The input below:
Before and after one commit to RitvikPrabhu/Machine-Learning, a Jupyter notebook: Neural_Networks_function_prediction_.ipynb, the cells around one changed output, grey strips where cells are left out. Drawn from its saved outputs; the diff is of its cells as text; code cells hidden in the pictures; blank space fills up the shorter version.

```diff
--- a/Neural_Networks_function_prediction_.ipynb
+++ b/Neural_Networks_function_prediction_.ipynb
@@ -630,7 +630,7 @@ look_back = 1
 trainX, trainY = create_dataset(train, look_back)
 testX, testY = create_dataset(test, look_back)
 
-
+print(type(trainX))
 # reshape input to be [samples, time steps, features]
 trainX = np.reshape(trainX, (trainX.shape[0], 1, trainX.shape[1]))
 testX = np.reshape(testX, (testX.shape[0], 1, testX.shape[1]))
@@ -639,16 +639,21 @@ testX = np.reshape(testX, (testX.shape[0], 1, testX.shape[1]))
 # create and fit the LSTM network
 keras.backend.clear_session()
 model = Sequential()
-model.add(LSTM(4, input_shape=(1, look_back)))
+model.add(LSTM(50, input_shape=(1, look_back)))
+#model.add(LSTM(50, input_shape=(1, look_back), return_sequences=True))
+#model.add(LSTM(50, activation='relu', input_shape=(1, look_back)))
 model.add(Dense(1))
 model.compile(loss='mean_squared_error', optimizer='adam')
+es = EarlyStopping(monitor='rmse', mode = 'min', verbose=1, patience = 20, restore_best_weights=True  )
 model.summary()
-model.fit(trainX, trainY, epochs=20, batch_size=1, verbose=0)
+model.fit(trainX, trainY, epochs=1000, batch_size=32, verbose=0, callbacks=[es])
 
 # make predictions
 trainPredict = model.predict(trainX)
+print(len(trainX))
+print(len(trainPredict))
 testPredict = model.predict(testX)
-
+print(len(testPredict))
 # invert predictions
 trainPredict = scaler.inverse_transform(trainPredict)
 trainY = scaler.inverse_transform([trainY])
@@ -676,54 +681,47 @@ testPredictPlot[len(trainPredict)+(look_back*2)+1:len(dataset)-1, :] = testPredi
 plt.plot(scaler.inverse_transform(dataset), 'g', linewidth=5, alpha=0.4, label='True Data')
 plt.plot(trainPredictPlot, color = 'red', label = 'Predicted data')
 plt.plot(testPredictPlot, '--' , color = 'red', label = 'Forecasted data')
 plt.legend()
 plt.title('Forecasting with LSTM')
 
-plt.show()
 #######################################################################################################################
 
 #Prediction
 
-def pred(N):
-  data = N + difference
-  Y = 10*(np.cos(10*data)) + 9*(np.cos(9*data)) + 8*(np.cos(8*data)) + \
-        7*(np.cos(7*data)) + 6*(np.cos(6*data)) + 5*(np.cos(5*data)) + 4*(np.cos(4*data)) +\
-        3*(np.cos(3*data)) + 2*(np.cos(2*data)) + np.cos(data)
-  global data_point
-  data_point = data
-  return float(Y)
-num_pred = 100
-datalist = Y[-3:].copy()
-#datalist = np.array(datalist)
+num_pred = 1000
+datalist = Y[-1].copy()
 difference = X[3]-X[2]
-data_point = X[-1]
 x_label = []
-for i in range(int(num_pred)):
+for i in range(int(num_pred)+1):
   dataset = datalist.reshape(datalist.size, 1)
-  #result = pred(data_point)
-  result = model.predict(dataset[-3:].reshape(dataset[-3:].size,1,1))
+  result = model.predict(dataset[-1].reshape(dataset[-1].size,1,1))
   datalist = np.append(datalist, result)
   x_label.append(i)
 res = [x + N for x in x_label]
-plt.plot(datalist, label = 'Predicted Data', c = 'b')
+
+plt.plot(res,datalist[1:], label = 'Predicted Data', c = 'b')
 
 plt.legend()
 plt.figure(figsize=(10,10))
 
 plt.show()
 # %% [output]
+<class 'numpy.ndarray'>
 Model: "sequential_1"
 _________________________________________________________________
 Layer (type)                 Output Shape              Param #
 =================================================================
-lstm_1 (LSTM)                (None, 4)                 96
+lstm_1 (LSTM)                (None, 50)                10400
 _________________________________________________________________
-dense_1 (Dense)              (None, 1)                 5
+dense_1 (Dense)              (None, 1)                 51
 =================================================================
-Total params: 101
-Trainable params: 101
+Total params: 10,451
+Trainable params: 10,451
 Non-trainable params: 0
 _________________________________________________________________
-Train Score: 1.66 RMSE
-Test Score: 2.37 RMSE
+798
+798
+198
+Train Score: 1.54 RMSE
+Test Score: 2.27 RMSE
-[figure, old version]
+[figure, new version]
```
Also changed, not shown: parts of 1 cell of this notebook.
End of The input.
== What is required ==
What is needed is an exact copy of all the data above.

== Written solution ==
Before and after one commit to RitvikPrabhu/Machine-Learning, a Jupyter notebook: Neural_Networks_function_prediction_.ipynb, the cells around one changed output, grey strips where cells are left out. Drawn from its saved outputs; the diff is of its cells as text; code cells hidden in the pictures; blank space fills up the shorter version.

```diff
--- a/Neural_Networks_function_prediction_.ipynb
+++ b/Neural_Networks_function_prediction_.ipynb
@@ -630,7 +630,7 @@ look_back = 1
 trainX, trainY = create_dataset(train, look_back)
 testX, testY = create_dataset(test, look_back)
 
-
+print(type(trainX))
 # reshape input to be [samples, time steps, features]
 trainX = np.reshape(trainX, (trainX.shape[0], 1, trainX.shape[1]))
 testX = np.reshape(testX, (testX.shape[0], 1, testX.shape[1]))
@@ -639,16 +639,21 @@ testX = np.reshape(testX, (testX.shape[0], 1, testX.shape[1]))
 # create and fit the LSTM network
 keras.backend.clear_session()
 model = Sequential()
-model.add(LSTM(4, input_shape=(1, look_back)))
+model.add(LSTM(50, input_shape=(1, look_back)))
+#model.add(LSTM(50, input_shape=(1, look_back), return_sequences=True))
+#model.add(LSTM(50, activation='relu', input_shape=(1, look_back)))
 model.add(Dense(1))
 model.compile(loss='mean_squared_error', optimizer='adam')
+es = EarlyStopping(monitor='rmse', mode = 'min', verbose=1, patience = 20, restore_best_weights=True  )
 model.summary()
-model.fit(trainX, trainY, epochs=20, batch_size=1, verbose=0)
+model.fit(trainX, trainY, epochs=1000, batch_size=32, verbose=0, callbacks=[es])
 
 # make predictions
 trainPredict = model.predict(trainX)
+print(len(trainX))
+print(len(trainPredict))
 testPredict = model.predict(testX)
-
+print(len(testPredict))
 # invert predictions
 trainPredict = scaler.inverse_transform(trainPredict)
 trainY = scaler.inverse_transform([trainY])
@@ -676,54 +681,47 @@ testPredictPlot[len(trainPredict)+(look_back*2)+1:len(dataset)-1, :] = testPredi
 plt.plot(scaler.inverse_transform(dataset), 'g', linewidth=5, alpha=0.4, label='True Data')
 plt.plot(trainPredictPlot, color = 'red', label = 'Predicted data')
 plt.plot(testPredictPlot, '--' , color = 'red', label = 'Forecasted data')
 plt.legend()
 plt.title('Forecasting with LSTM')
 
-plt.show()
 #######################################################################################################################
 
 #Prediction
 
-def pred(N):
-  data = N + difference
-  Y = 10*(np.cos(10*data)) + 9*(np.cos(9*data)) + 8*(np.cos(8*data)) + \
-        7*(np.cos(7*data)) + 6*(np.cos(6*data)) + 5*(np.cos(5*data)) + 4*(np.cos(4*data)) +\
-        3*(np.cos(3*data)) + 2*(np.cos(2*data)) + np.cos(data)
-  global data_point
-  data_point = data
-  return float(Y)
-num_pred = 100
-datalist = Y[-3:].copy()
-#datalist = np.array(datalist)
+num_pred = 1000
+datalist = Y[-1].copy()
 difference = X[3]-X[2]
-data_point = X[-1]
 x_label = []
-for i in range(int(num_pred)):
+for i in range(int(num_pred)+1):
   dataset = datalist.reshape(datalist.size, 1)
-  #result = pred(data_point)
-  result = model.predict(dataset[-3:].reshape(dataset[-3:].size,1,1))
+  result = model.predict(dataset[-1].reshape(dataset[-1].size,1,1))
   datalist = np.append(datalist, result)
   x_label.append(i)
 res = [x + N for x in x_label]
-plt.plot(datalist, label = 'Predicted Data', c = 'b')
+
+plt.plot(res,datalist[1:], label = 'Predicted Data', c = 'b')
 
 plt.legend()
 plt.figure(figsize=(10,10))
 
 plt.show()
 # %% [output]
+<class 'numpy.ndarray'>
 Model: "sequential_1"
 _________________________________________________________________
 Layer (type)                 Output Shape              Param #
 =================================================================
-lstm_1 (LSTM)                (None, 4)                 96
+lstm_1 (LSTM)                (None, 50)                10400
 _________________________________________________________________
-dense_1 (Dense)              (None, 1)                 5
+dense_1 (Dense)              (None, 1)                 51
 =================================================================
-Total params: 101
-Trainable params: 101
+Total params: 10,451
+Trainable params: 10,451
 Non-trainable params: 0
 _________________________________________________________________
-Train Score: 1.66 RMSE
-Test Score: 2.37 RMSE
+798
+798
+198
+Train Score: 1.54 RMSE
+Test Score: 2.27 RMSE
-[figure, old version]
+[figure, new version]
```
Also changed, not shown: parts of 1 cell of this notebook.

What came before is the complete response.